## REQUIRED ACTION
Check every line of the data below for the string "images", and copy the ones that hold it.

-- Opening Marker --

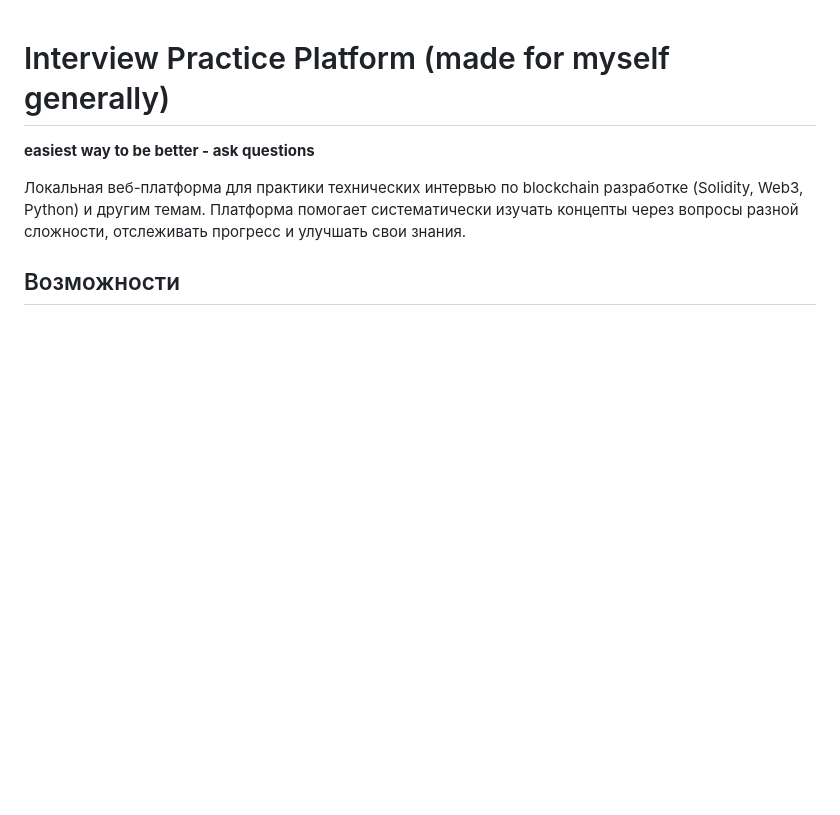
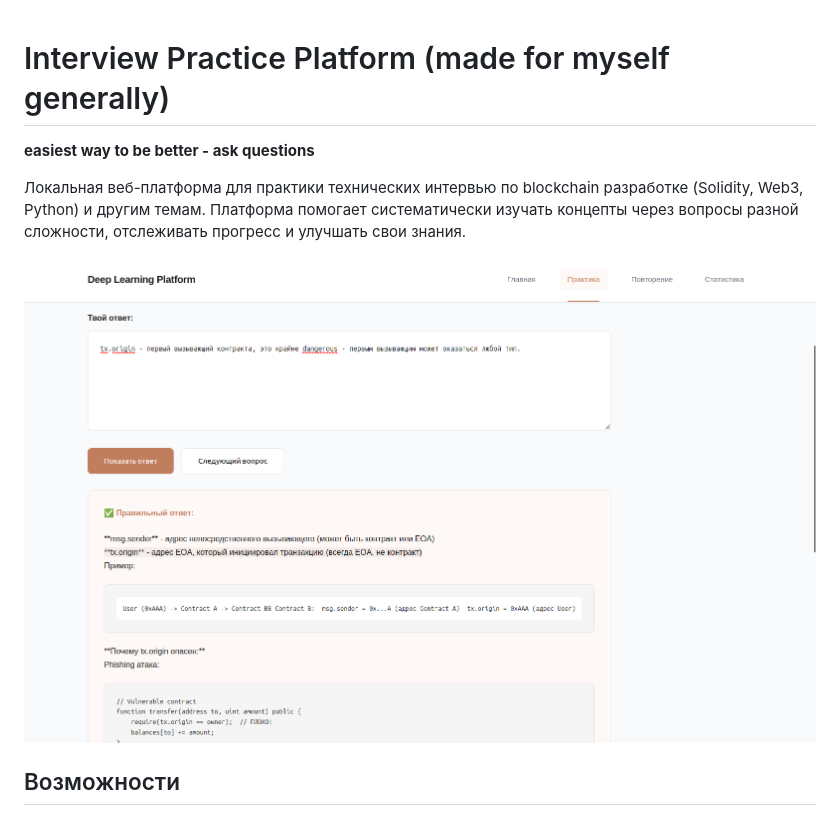
Before and after one commit to ArturInspector/claudetests, a Markdown page: README.md, the part around the change. Drawn GitHub-style; pictures changed too: screen.png (added); blank space fills up the shorter version.

Commit message:
feat: screen of platform

```diff
--- a/README.md
+++ b/README.md
@@ -3,6 +3,8 @@
 **easiest way to be better - ask questions**
 
 Локальная веб-платформа для практики технических интервью по blockchain разработке (Solidity, Web3, Python) и другим темам. Платформа помогает систематически изучать концепты через вопросы разной сложности, отслеживать прогресс и улучшать свои знания.
+
+![Deep Learning Platform Interface](./screen.png)
 
 ## Возможности
 
```
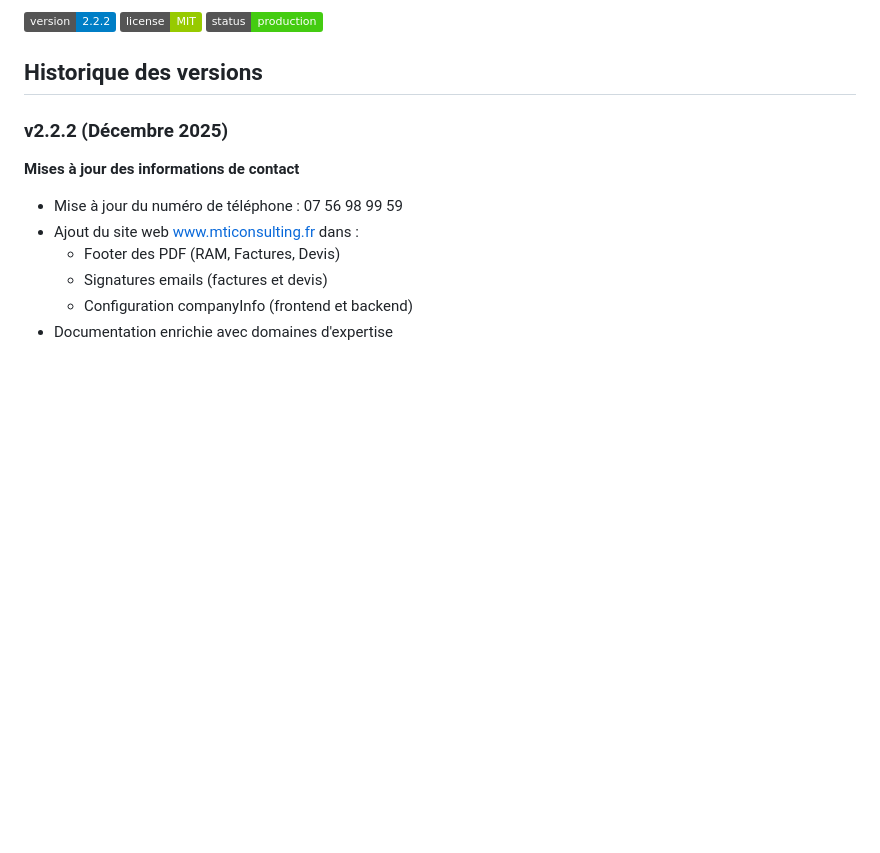
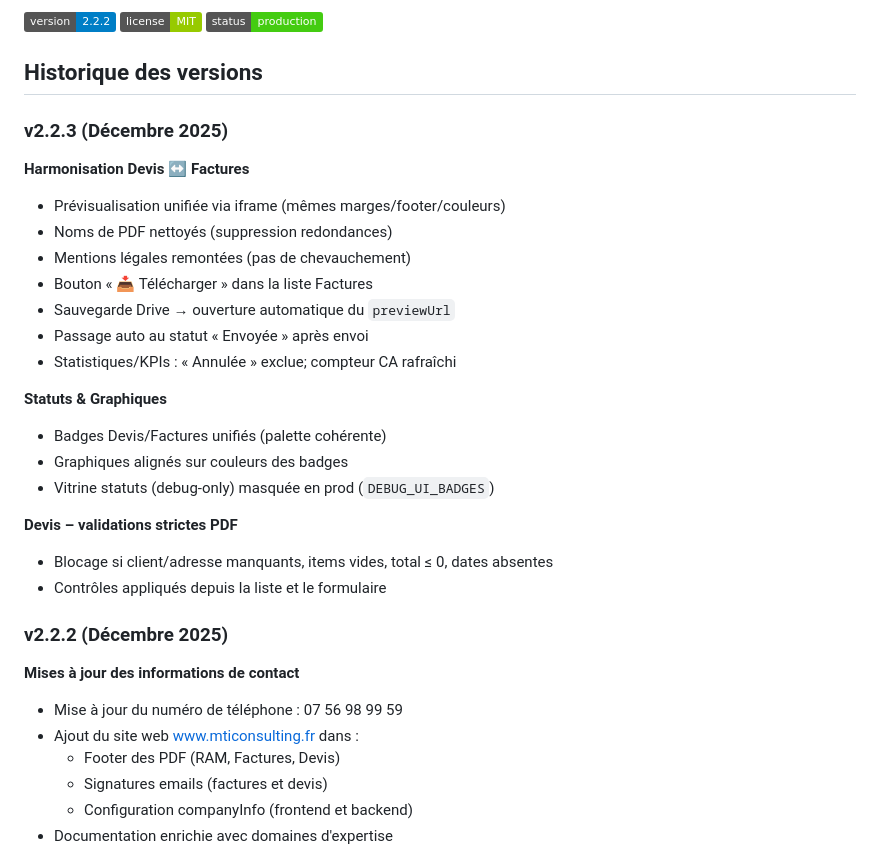
Before and after one commit to mtcdp59/Factu_MTI_CONSULTING, a Markdown page: README.md, the part around the change. GitHub-like rendering; badges without logos; blank space fills up the shorter version.

Commit message:
docs: v2.2.3 – harmonisation Devis/Factures (preview/PDF), statuts unifiés, validations PDF Devis, vitrine debug masquée; Drive preview et corrections KPI/CA

```diff
--- a/README.md
+++ b/README.md
@@ -63,6 +63,26 @@ Application web de gestion complète pour micro-entreprise (BNC) avec intégrati
 ![Status](https://img.shields.io/badge/status-production-brightgreen)
 
 ## Historique des versions
+
+### v2.2.3 (Décembre 2025)
+
+**Harmonisation Devis ↔ Factures**
+- Prévisualisation unifiée via iframe (mêmes marges/footer/couleurs)
+- Noms de PDF nettoyés (suppression redondances)
+- Mentions légales remontées (pas de chevauchement)
+- Bouton « 📥 Télécharger » dans la liste Factures
+- Sauvegarde Drive → ouverture automatique du `previewUrl`
+- Passage auto au statut « Envoyée » après envoi
+- Statistiques/KPIs : « Annulée » exclue; compteur CA rafraîchi
+
+**Statuts & Graphiques**
+- Badges Devis/Factures unifiés (palette cohérente)
+- Graphiques alignés sur couleurs des badges
+- Vitrine statuts (debug-only) masquée en prod (`DEBUG_UI_BADGES`)
+
+**Devis – validations strictes PDF**
+- Blocage si client/adresse manquants, items vides, total ≤ 0, dates absentes
+- Contrôles appliqués depuis la liste et le formulaire
 
 ### v2.2.2 (Décembre 2025)
 
```
Also changed, not shown: CHANGELOG.md (+32 -0 lines).
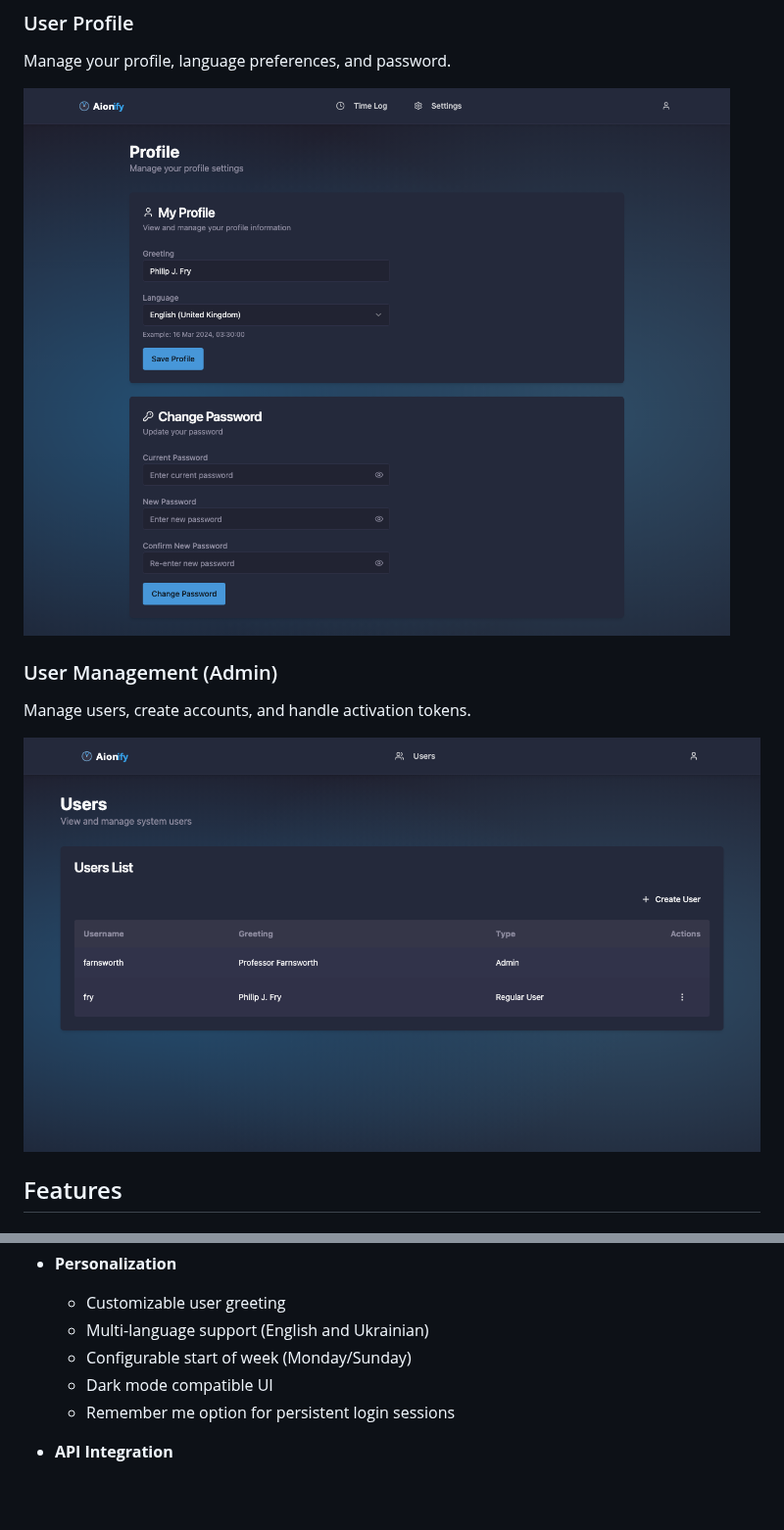
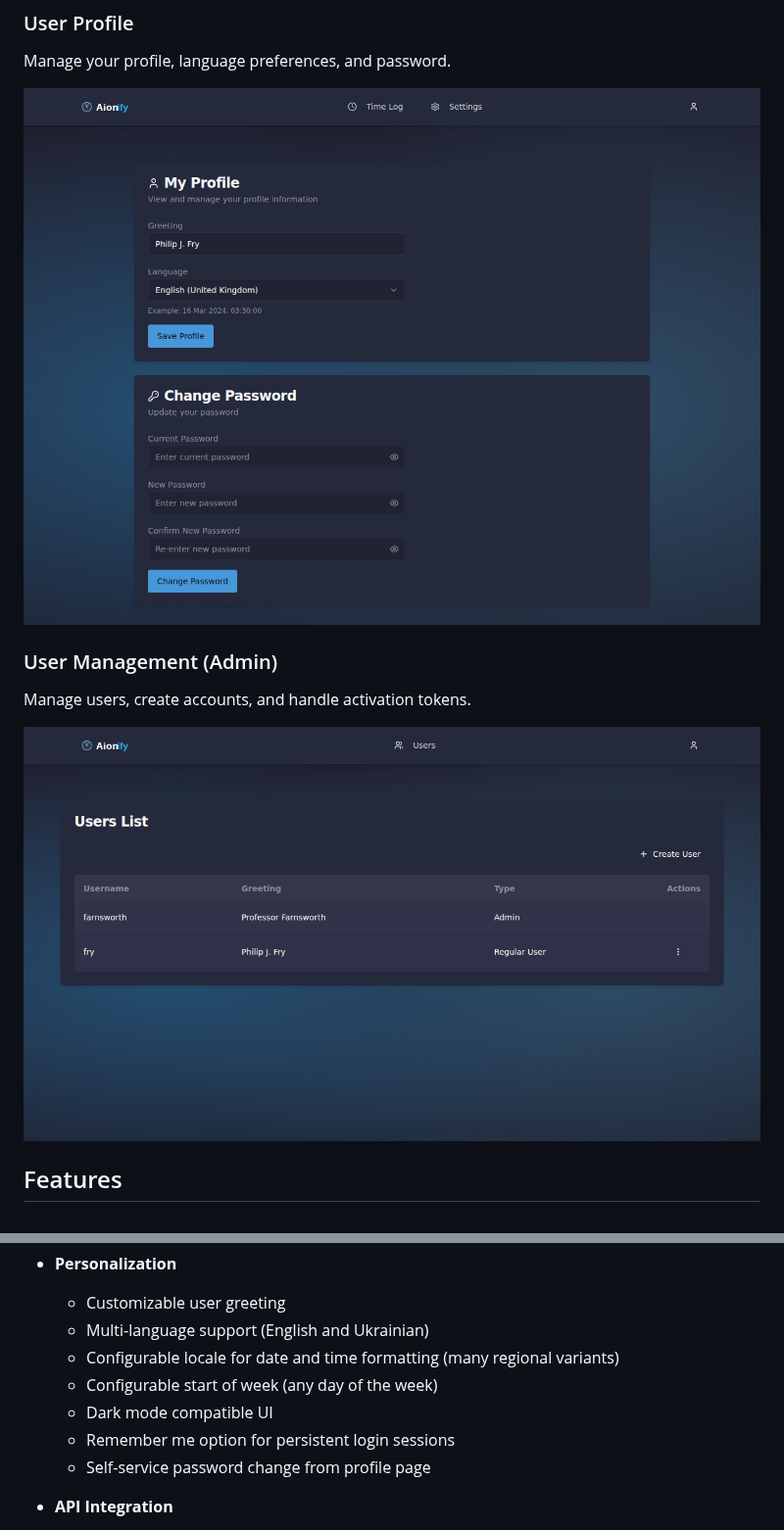
Before and after one commit to orange-buffalo/aionify, a Markdown page: README.md, 2 parts joined by grey strips. Shown at 98% size. GitHub-like rendering; pictures changed too: docs/images/profile-page.png, docs/images/user-management-page.png; blank space fills up the shorter version.

```diff
--- a/README.md
+++ b/README.md
@@ -63,9 +63,11 @@ Manage users, create accounts, and handle activation tokens.
 - **Personalization**
   - Customizable user greeting
   - Multi-language support (English and Ukrainian)
-  - Configurable start of week (Monday/Sunday)
+  - Configurable locale for date and time formatting (many regional variants)
+  - Configurable start of week (any day of the week)
   - Dark mode compatible UI
   - Remember me option for persistent login sessions
+  - Self-service password change from profile page
 
 - **API Integration**
   - Generate and manage personal API access tokens
```
Also changed, not shown: docs/images/login-page.png, docs/images/settings-page.png, docs/images/time-logs-page.png, 1 other file.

-- Closing Marker --

## ANSWER TO THE PROBLEM
Before and after one commit to orange-buffalo/aionify, a Markdown page: README.md, 2 parts joined by grey strips. Shown at 98% size. GitHub-like rendering; pictures changed too: docs/images/profile-page.png, docs/images/user-management-page.png; blank space fills up the shorter version.
Also changed, not shown: docs/images/login-page.png, docs/images/settings-page.png, docs/images/time-logs-page.png, 1 other file.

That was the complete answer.